These lines (in part) exist as a counterweight and condemnation of the cultural system that has relegated Miranda to a cloistered existence, an education so fearful of the loss of purity that it has robbed her of experience. Miranda exclaims these lines upon meeting even more visitors to the island (Ferdinand’s attendants). For her, the awe that had accompanied finding Ferdinand earlier in the play translates now to all men (though not in the same way). What Shakespeare reveals here is the failure of Miranda’s education to equip her in the countering of temptation (the vicious passions). The best Prospero can offer is the warning “‘Tis new to thee” (Shakespeare, 81). In this late interaction, Prospero recognizes that Miranda’s sheltering and lack of access to the world (which has cultivated the passive virtue of purity) has failed to generate the experience and active ability needed in the combating of temptations, especially in a new and unknown world. While Miranda’s innocence gives her an appreciation and admiration of all things new, it also makes her gullible and potentially capricious.
In contrast, Ferdinand declares: “the strong’st suggestion / Our worser genius can, shall never melt / Mine honor into lust” (Shakespeare, 63). His will being tempered by active engagement in the world of vice and temptation, he has become accustomed to the possibility of honor turning into lust, in the need for active struggle against one’s “worser genius.” In this way, one can imagine Ferdinand as being more actually equipped to maintain his commitment to Miranda through his education of experience.
In summary: Sexist conceptions of virtue in Shakespeare’s time defined purity as the highest moral good for women. This attitudes leads to the confinement of women (ie. Miranda on her isolated island) to prevent them from being “led astray” in the real world. What Shakespeare and Montaigne recognize, however, is that this fear of moral impurity prevents the possibility of true virtue as the chosen and active life that strives to be good while surrounded by and engaging with the vices. Akin to a muscle that is developed by repeated activity and engagement, hiding from possible injury only means not training and strengthening said muscle. It is that brave new world we should all be supported in engaging with, despite its many risks. Only there will we find and form our best selves.
- Aristotle. Nicomachean Ethics, translated by W. D. Ross, 1924. http://classics.mit.edu/Aristotle/nicomachaen.html
- Coleridge, Samuel Taylor. “Lecture IX,” In The Lectures of 1811-1812, The Tempest, edited by Robert Longbaum, pp. 106-119. Signet Classics, 1998.
- Kirsch, Arthur. “Virtue, Vice, and Compassion in Montaigne and The Tempest.” Studies in English Literature, 1500-1900, vol. 37, no. 2, [Rice University, Johns Hopkins University Press], 1997, pp. 337–52, https://doi.org/10.2307/450837.

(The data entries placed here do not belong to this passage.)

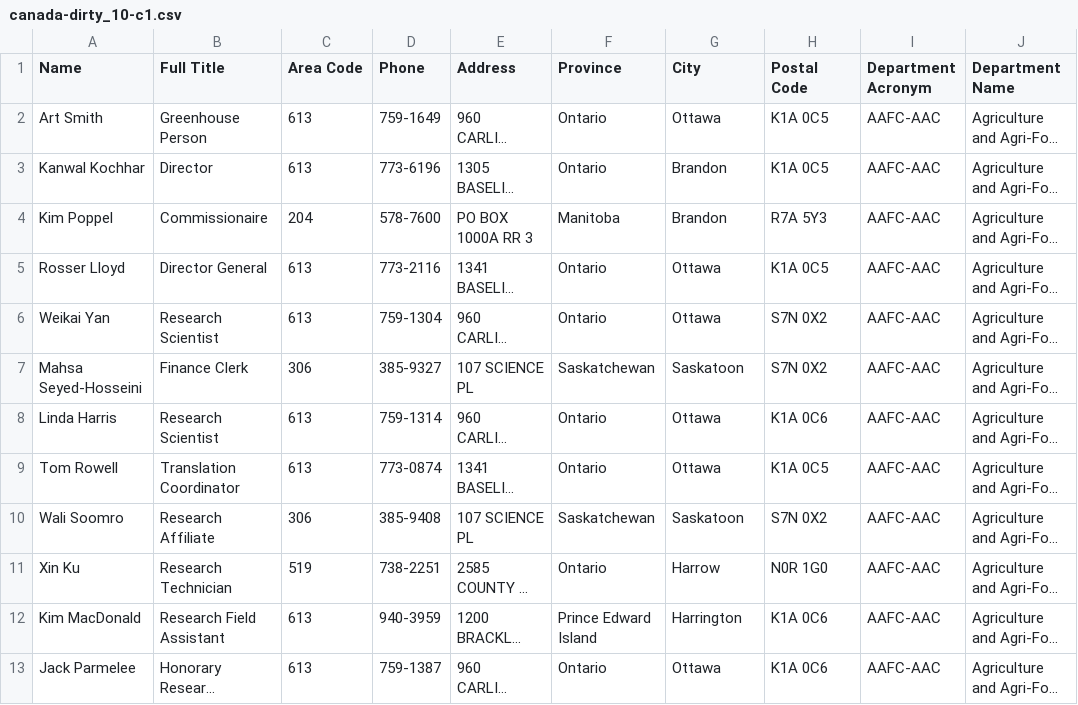
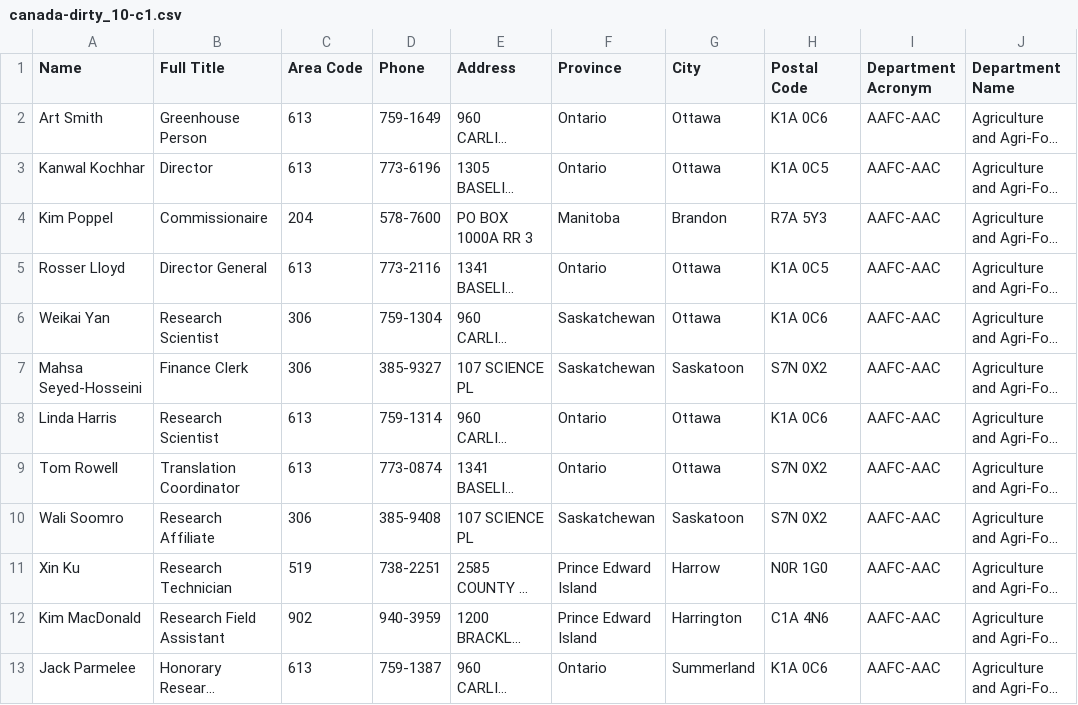
Before and after one commit to blazerzero/duo-clean, a CSV file: duo-server/data/canada-dirty_10-c1.csv, drawn as a sheet; only a part is shown; long unchanged cells end in …; the diff covers the shown part only; the diff names each change by its address in the sheet, - before the commit and + after, or states it on an @@ line.

```diff
--- a/duo-server/data/canada-dirty_10-c1.csv
+++ b/duo-server/data/canada-dirty_10-c1.csv
-H2 (Postal Code): K1A 0C5
+H2 (Postal Code): K1A 0C6
-G3 (City): Brandon
+G3 (City): Ottawa
-C6 (Area Code): 613
+C6 (Area Code): 306
-F6 (Province): Ontario
+F6 (Province): Saskatchewan
-H6 (Postal Code): S7N 0X2
+H6 (Postal Code): K1A 0C6
-H9 (Postal Code): K1A 0C5
+H9 (Postal Code): S7N 0X2
-F11 (Province): Ontario
+F11 (Province): Prince Edward Island
-C12 (Area Code): 613
+C12 (Area Code): 902
-H12 (Postal Code): K1A 0C6
+H12 (Postal Code): C1A 4N6
-G13 (City): Ottawa
+G13 (City): Summerland
```
Also changed, not shown: 60 edited cells elsewhere in this file, duo-server/data/canada-dirty_05-c1.csv, duo-server/data/canada-dirty_20-c1.csv, 22 other files.
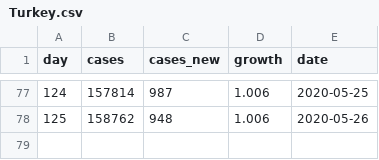
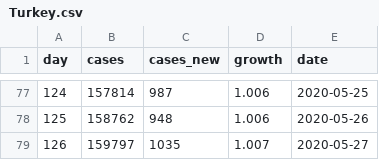
Before and after one commit to mtaylan/Covid19, a CSV file: Turkey.csv, drawn as a sheet; only a part is shown, gaps mark what is left out.

Commit message:
Update Turkey.csv

```diff
--- a/Turkey.csv
+++ b/Turkey.csv
@@ -78 +78,2 @@ day,cases,cases_new,growth,date
 125,158762,948,1.006,2020-05-26
+126,159797,1035,1.007,2020-05-27
```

- Longbaum, Robert. “Introduction.” The Tempest by William Shakespeare, Signet Classics, 1998, pp. lxiii-lxxvii.
- de Montaigne, Michel. “On Cruelty” or “Of Cruelty.” The Complete Essays of Montaigne, translated by Donald M. Frame, Stanford University Press, 1943.
- Shakespeare, William. The Tempest, edited by Robert Longbaum, Signet Classics, 1998.